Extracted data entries
================

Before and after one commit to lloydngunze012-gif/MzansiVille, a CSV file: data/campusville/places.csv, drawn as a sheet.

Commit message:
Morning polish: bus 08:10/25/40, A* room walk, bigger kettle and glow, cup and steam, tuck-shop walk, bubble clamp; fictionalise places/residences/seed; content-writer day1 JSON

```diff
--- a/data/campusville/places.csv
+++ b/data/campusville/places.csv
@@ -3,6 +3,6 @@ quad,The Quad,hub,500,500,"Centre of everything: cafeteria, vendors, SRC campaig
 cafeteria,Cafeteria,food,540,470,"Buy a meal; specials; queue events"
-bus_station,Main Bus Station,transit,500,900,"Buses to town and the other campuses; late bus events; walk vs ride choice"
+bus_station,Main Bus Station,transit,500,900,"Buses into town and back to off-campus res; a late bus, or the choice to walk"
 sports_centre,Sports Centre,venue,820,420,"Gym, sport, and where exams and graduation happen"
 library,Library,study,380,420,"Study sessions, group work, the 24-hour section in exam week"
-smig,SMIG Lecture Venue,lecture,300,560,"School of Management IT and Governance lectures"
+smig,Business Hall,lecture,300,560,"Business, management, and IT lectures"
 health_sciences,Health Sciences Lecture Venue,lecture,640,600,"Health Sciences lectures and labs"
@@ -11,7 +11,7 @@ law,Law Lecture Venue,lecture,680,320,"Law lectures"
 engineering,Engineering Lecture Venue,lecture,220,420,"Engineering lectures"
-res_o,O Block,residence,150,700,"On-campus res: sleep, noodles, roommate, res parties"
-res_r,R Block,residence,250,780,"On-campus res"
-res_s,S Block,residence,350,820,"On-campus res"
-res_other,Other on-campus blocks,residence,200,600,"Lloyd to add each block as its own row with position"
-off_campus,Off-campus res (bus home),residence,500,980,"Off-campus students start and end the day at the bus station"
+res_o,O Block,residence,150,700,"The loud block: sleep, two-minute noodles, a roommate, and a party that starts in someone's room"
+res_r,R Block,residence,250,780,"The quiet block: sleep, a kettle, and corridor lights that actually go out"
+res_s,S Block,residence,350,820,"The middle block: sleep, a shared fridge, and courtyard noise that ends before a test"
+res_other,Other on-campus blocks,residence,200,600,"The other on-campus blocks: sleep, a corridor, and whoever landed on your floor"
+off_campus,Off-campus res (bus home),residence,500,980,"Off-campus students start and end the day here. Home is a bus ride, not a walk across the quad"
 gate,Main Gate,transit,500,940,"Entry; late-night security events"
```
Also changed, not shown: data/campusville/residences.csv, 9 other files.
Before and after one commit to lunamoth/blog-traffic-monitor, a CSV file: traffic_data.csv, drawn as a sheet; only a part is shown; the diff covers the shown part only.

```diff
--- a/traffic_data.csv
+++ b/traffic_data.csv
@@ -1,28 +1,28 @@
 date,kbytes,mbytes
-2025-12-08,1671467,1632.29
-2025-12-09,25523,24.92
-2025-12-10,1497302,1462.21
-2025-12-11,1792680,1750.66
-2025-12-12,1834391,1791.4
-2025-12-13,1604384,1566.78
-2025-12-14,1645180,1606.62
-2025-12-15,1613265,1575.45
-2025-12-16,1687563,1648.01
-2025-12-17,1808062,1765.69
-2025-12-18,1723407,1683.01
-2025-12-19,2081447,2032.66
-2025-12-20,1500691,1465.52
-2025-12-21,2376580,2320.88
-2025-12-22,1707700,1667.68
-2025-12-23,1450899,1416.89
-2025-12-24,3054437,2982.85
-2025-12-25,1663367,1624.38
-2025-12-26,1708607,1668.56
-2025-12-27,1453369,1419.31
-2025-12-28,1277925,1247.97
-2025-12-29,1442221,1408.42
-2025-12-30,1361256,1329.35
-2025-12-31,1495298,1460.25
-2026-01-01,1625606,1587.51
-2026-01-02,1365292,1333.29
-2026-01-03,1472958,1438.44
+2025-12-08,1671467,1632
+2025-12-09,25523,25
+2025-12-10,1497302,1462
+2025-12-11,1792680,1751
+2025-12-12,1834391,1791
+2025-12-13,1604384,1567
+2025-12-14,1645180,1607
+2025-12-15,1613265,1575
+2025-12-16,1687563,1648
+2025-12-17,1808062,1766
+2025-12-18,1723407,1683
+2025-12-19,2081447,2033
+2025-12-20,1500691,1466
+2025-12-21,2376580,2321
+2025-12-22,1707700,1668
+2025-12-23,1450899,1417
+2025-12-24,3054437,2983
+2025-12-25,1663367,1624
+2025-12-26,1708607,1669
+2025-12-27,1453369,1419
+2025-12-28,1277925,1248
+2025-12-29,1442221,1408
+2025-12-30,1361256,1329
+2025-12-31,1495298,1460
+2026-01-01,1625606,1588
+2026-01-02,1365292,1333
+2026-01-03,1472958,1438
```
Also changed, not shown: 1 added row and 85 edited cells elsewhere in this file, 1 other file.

================

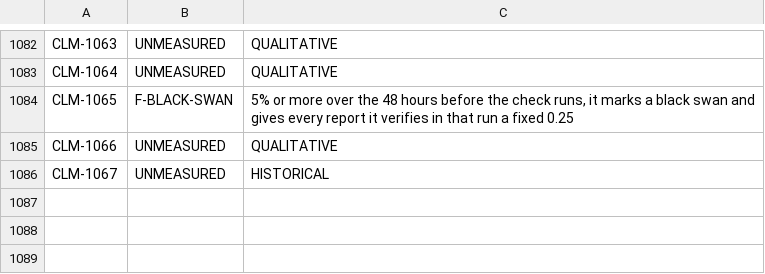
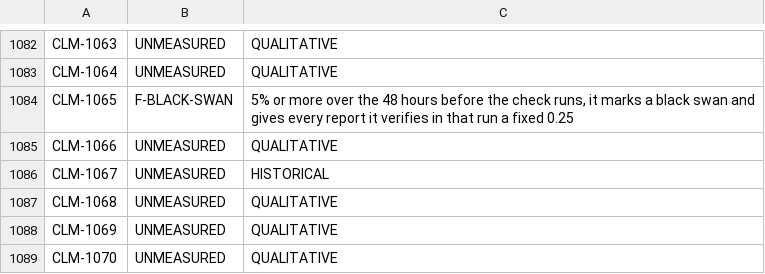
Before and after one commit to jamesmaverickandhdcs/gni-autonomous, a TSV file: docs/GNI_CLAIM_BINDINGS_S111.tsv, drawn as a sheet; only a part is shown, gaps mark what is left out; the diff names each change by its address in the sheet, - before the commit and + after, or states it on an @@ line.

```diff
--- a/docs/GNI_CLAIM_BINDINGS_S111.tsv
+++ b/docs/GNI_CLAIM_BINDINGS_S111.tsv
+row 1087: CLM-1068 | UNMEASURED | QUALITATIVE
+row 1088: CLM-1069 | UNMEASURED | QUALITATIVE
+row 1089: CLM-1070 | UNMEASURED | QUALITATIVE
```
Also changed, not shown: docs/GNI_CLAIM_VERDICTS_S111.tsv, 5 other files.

================

■ **Work order**:
Which lines of the data above contain the string "students"? Copy each of them.

■ **Answer below**:
-off_campus,Off-campus res (bus home),residence,500,980,"Off-campus students start and end the day at the bus station"
+off_campus,Off-campus res (bus home),residence,500,980,"Off-campus students start and end the day here. Home is a bus ride, not a walk across the quad"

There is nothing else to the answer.